Thursday, December 4, 2008

Middle Fiddle

When people find out that I play with the Knoxville Symphony, the conversation generally continues as follows:
“So, what instrument do you play?”
“I play the viola.”
“Viola... Is that like a violin?”
“Well, kind of...”

The viola is not nearly as well-known as it's counterparts in the string section. It is held under the chin like a violin but has a lower sound. In fact, it has the same strings as the cello: C-G-D-A but they sound an octave higher. In the Knoxville Symphony, the viola section sits right next to the first violin section. Our general purpose in the orchestra is to support and fill in the middle of the string sound. Our parts are the best bits of what the violins play combined with the best parts of what the cellos play. And, sometimes we even get the tune to ourselves. It may sound strange since the violins usually get to be front and center with the melodic line, but my love of orchestral viola parts is the main reason I switched my focus from violin to viola in graduate school.

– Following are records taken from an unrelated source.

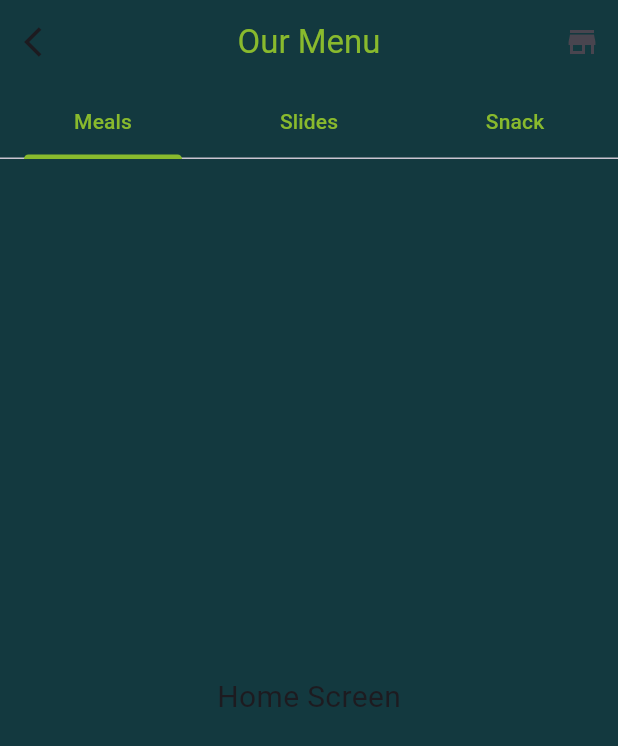
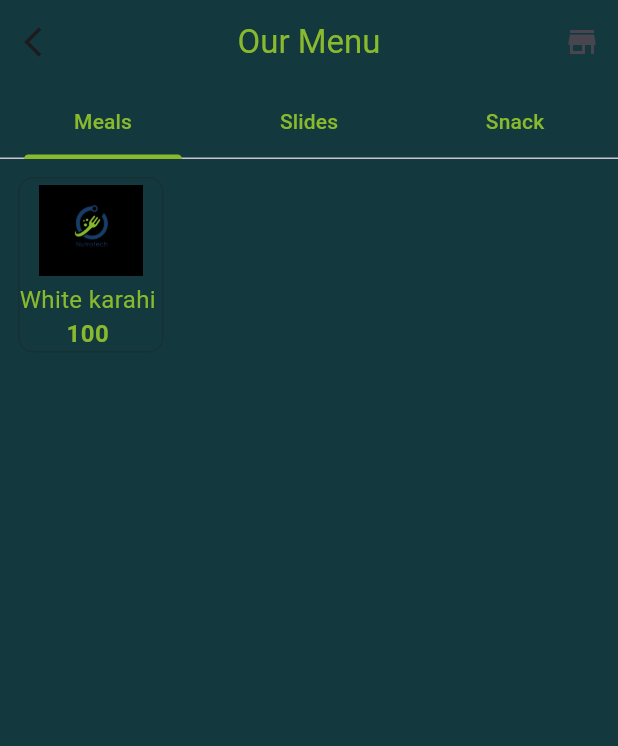
Before and after one commit to basitmurad/neutrotech, a Flutter app: the DashboardScreen screen opened directly, on a phone screen of 412 x 824 dp. Shown: the top 746 px of the screen. Run offline on Flutter 3.47's test engine with Material 3 defaults, Android fonts, the phone set to English and light mode, and no system bars; our stand-ins replace get.

Commit message:
card design

```diff
--- a/lib/main.dart
+++ b/lib/main.dart
@@ -1,17 +1,16 @@
 import 'package:flutter/material.dart';
 import 'package:get/get.dart';
 import 'package:neutrotech/screens/authentication/AuthenticationScreen.dart';
-import 'package:neutrotech/screens/authentication/TabBarViewWidget.dart';
-import 'package:neutrotech/screens/authentication/TabBarWidget.dart';
-import 'package:neutrotech/screens/dashboard/DashboardScreen.dart';
 
 void main() {
-  runApp(MyApp());
+  runApp(const MyApp());
 }
 
 
 
 class MyApp extends StatelessWidget {
+  const MyApp({super.key});
+
   @override
   Widget build(BuildContext context) {
     return GetMaterialApp(
@@ -19,7 +18,7 @@ class MyApp extends StatelessWidget {
       theme: ThemeData(
         primarySwatch: Colors.blue,
       ),
-      home: DashboardScreen(),
+      home: const AuthenticationScreen(),
     );
   }
 }
--- a/lib/screens/authentication/LoginTab.dart
+++ b/lib/screens/authentication/LoginTab.dart
@@ -1,6 +1,8 @@
 import 'package:flutter/material.dart';
 
 class LoginTab extends StatelessWidget {
+  const LoginTab({super.key});
+
   @override
   Widget build(BuildContext context) {
     return const Padding(
--- a/lib/screens/authentication/TabBarViewWidget.dart
+++ b/lib/screens/authentication/TabBarViewWidget.dart
@@ -7,13 +7,15 @@ import 'TabControllerX.dart';
 
 
 class TabBarViewWidget extends StatelessWidget {
+  const TabBarViewWidget({super.key});
+
   @override
   Widget build(BuildContext context) {
     return GetBuilder<TabControllerX>(
       builder: (controller) {
         return TabBarView(
           controller: controller.tabController,
-          children: [
+          children: const [
             LoginTab(),
             RegisterTab(),
           ],
--- a/lib/screens/authentication/TabBarWidget.dart
+++ b/lib/screens/authentication/TabBarWidget.dart
@@ -7,7 +7,7 @@ class TabBarWidget extends StatelessWidget implements PreferredSizeWidget {
   @override
   final Size preferredSize;
 
-    TabBarWidget({Key? key}) : preferredSize = Size.fromHeight(kToolbarHeight), super(key: key);
+    const TabBarWidget({super.key}) : preferredSize = const Size.fromHeight(kToolbarHeight);
 
   @override
   Widget build(BuildContext context) {
@@ -16,7 +16,7 @@ class TabBarWidget extends StatelessWidget implements PreferredSizeWidget {
       builder: (controller) {
         return TabBar(
           controller: controller.tabController,
-          tabs: [
+          tabs: const [
             Tab(text: 'Login'),
             Tab(text: 'Register'),
           ],
--- a/lib/screens/dashboard/DashboardScreen.dart
+++ b/lib/screens/dashboard/DashboardScreen.dart
@@ -4,21 +4,21 @@ import 'package:neutrotech/screens/dashboard/SlidesScreen.dart';
 import 'package:neutrotech/screens/dashboard/SnackScreen.dart';
 
 class DashboardScreen extends StatelessWidget {
-  const DashboardScreen({Key? key});
+  const DashboardScreen({super.key});
 
   @override
   Widget build(BuildContext context) {
     return DefaultTabController(
       length: 3,
       child: Scaffold(
-        backgroundColor: Color(0xFF13393F),
+        backgroundColor: const Color(0xFF13393F),
         appBar: AppBar(
-          backgroundColor: Color(0xFF13393F),
+          backgroundColor: const Color(0xFF13393F),
           leading: IconButton(
             onPressed: () {},
-            icon: Icon(Icons.arrow_back_ios),
+            icon: const Icon(Icons.arrow_back_ios),
           ),
-          title: Text(
+          title: const Text(
             "Our Menu",
             style: TextStyle(
               color: Color(0XFF89BA2D),
@@ -28,18 +28,18 @@ class DashboardScreen extends StatelessWidget {
           actions: [
             IconButton(
               onPressed: () {},
-              icon: Icon(Icons.store),
+              icon: const Icon(Icons.store),
             ),
           ],
           bottom: PreferredSize(
-            preferredSize: Size.fromHeight(50.0),
+            preferredSize: const Size.fromHeight(50.0),
             child: TabBar(
               tabs: [
                 Tab(
                   child: Container(
                     width: MediaQuery.of(context).size.width * 0.33,
                     alignment: Alignment.center,
-                    child: Text(
+                    child: const Text(
                       'Meals',
                       style: TextStyle(color: Color(0XFF89BA2D)),
                     ),
@@ -49,7 +49,7 @@ class DashboardScreen extends StatelessWidget {
                   child: Container(
                     width: MediaQuery.of(context).size.width * 0.33,
                     alignment: Alignment.center,
-                    child: Text(
+                    child: const Text(
                       'Slides',
                       style: TextStyle(color: Color(0XFF89BA2D)),
                     ),
@@ -59,18 +59,18 @@ class DashboardScreen extends StatelessWidget {
                   child: Container(
                     width: MediaQuery.of(context).size.width * 0.33,
                     alignment: Alignment.center,
-                    child: Text(
+                    child: const Text(
                       'Snack',
                       style: TextStyle(color: Color(0XFF89BA2D)),
                     ),
                   ),
                 ),
               ],
-              indicatorColor: Color(0XFF89BA2D),
+              indicatorColor: const Color(0XFF89BA2D),
             ),
           ),
         ),
-        body: TabBarView(
+        body: const TabBarView(
           children: [
             MealScreen(),
             SlidesScreen(),
--- a/lib/screens/dashboard/MealScreen.dart
+++ b/lib/screens/dashboard/MealScreen.dart
@@ -1,14 +1,60 @@
-
-import 'package:flutter/cupertino.dart';
+import 'package:flutter/material.dart';
 
 class MealScreen extends StatelessWidget {
+  const MealScreen({super.key});
+
   @override
   Widget build(BuildContext context) {
-    return Center(
-      child: Text(
-        'Home Screen',
-        style: TextStyle(fontSize: 20),
+    return Scaffold(
+      backgroundColor: const Color(0xFF13393F),
+      body: Padding(
+        padding: const EdgeInsets.symmetric(vertical: 12, horizontal: 12),
+        child: Column(
+          children: [
+
+ItemDesign()
+          ],
+        ),
       ),
     );
   }
 }
+
+class ItemDesign extends StatelessWidget {
+  const ItemDesign({
+    super.key,
+  });
+
+  @override
+  Widget build(BuildContext context) {
+    return Container(
+      decoration: BoxDecoration(
+          border: Border.all(color: Color(0xFF173033)),
+          borderRadius: BorderRadius.circular(10)),
+      child: const Column(
+        crossAxisAlignment: CrossAxisAlignment.center,
+        mainAxisAlignment: MainAxisAlignment.center,
+        children: [
+          Image(
+            image: AssetImage(
+              "assets/logo.png",
+            ),
+            width: 69,
+            height: 69,
+          ),
+          Text(
+            "White karahi ",
+            style: TextStyle(color: Color(0xFF89BA2D), fontSize: 16),
+          ),
+          Text(
+            "100 ",
+            style: TextStyle(
+                color: Color(0xFF89BA2D),
+                fontSize: 16,
+                fontWeight: FontWeight.w700),
+          ),
+        ],
+      ),
+    );
+  }
+}
--- a/lib/screens/dashboard/SlidesScreen.dart
+++ b/lib/screens/dashboard/SlidesScreen.dart
@@ -2,9 +2,11 @@
 import 'package:flutter/cupertino.dart';
 
 class SlidesScreen extends StatelessWidget {
+  const SlidesScreen({super.key});
+
   @override
   Widget build(BuildContext context) {
-    return Center(
+    return const Center(
       child: Text(
         'Home Screen',
         style: TextStyle(fontSize: 20),
--- a/lib/screens/dashboard/SnackScreen.dart
+++ b/lib/screens/dashboard/SnackScreen.dart
@@ -5,7 +5,7 @@ class SnackScreen extends StatelessWidget {
 
   @override
   Widget build(BuildContext context) {
-    return Center(
+    return const Center(
       child: Text(
         'Home Screen',
         style: TextStyle(fontSize: 20),
--- a/lib/screens/navigations.dart
+++ b/lib/screens/navigations.dart
@@ -35,7 +35,7 @@ class NavigationCOntroller extends GetxController {
   final Rx<int> selectedIndex = 0.obs;
 
   final screens = [
-     MealScreen(),
+     const MealScreen(),
     Container(
       color: Colors.orange,
     ),    Container(
```
Also changed, not shown: lib/screens/authentication/AuthenticationScreen.dart (+9 -8 lines), lib/screens/authentication/RegisterTab.dart (+12 -11 lines), 2 other files.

It's rare for an orchestra to program a viola concerto. The viola is not considered a solo instrument, which is too bad. I'm not sure why this is, there are a number of possibilities. Compared to the violin and cello, there's not much solo repertoire written for the viola. When Lucas asked me to play a viola concerto with the chamber orchestra this January, we began the hunt for a Baroque-era viola concerto. There were exactly three to choose from. There are hundreds of Baroque violin concerti. It's not that composers don't like the viola. Actually, many composers were also amateur violists. Dvorák, Mozart, Mendelssohn, Schubert, and Bach all played the viola. (So did Jimi Hendrix, but that's another story.) Violin has always been king of the strings and an audience favorite. Historically, composers have relied on commissions to pay their bills. Perhaps if one of Mozart's patrons had been an amateur violist he would have written five viola concerti instead of five violin concerti. Most of the solo repertoire for the viola was written in the 20th century although there are some great pieces from earlier eras.

Some pieces that feature the viola are:
Harold in Italy by Berlioz
Symphony #6 “Pathetique” by Tchaikovsky
Don Quixote by R. Strauss
Viola Concerto by William Walton
Sinfonia Concertante in E-flat major by Mozart

2 comments:

Marsha said...

I was in the school band, I played the clarinet, we didn't have an orchestra, I haven't played in over 20 years. I miss it.

KSO blogger Katy Gawne said...

Pick it up again! It is never too late to refresh your skills or even learn a new instrument. I once had a beginning violin student who was in his 80's. He had always wanted to play and decided at that time that it was "now or never." Playing music is good for the soul, no matter what the skill level.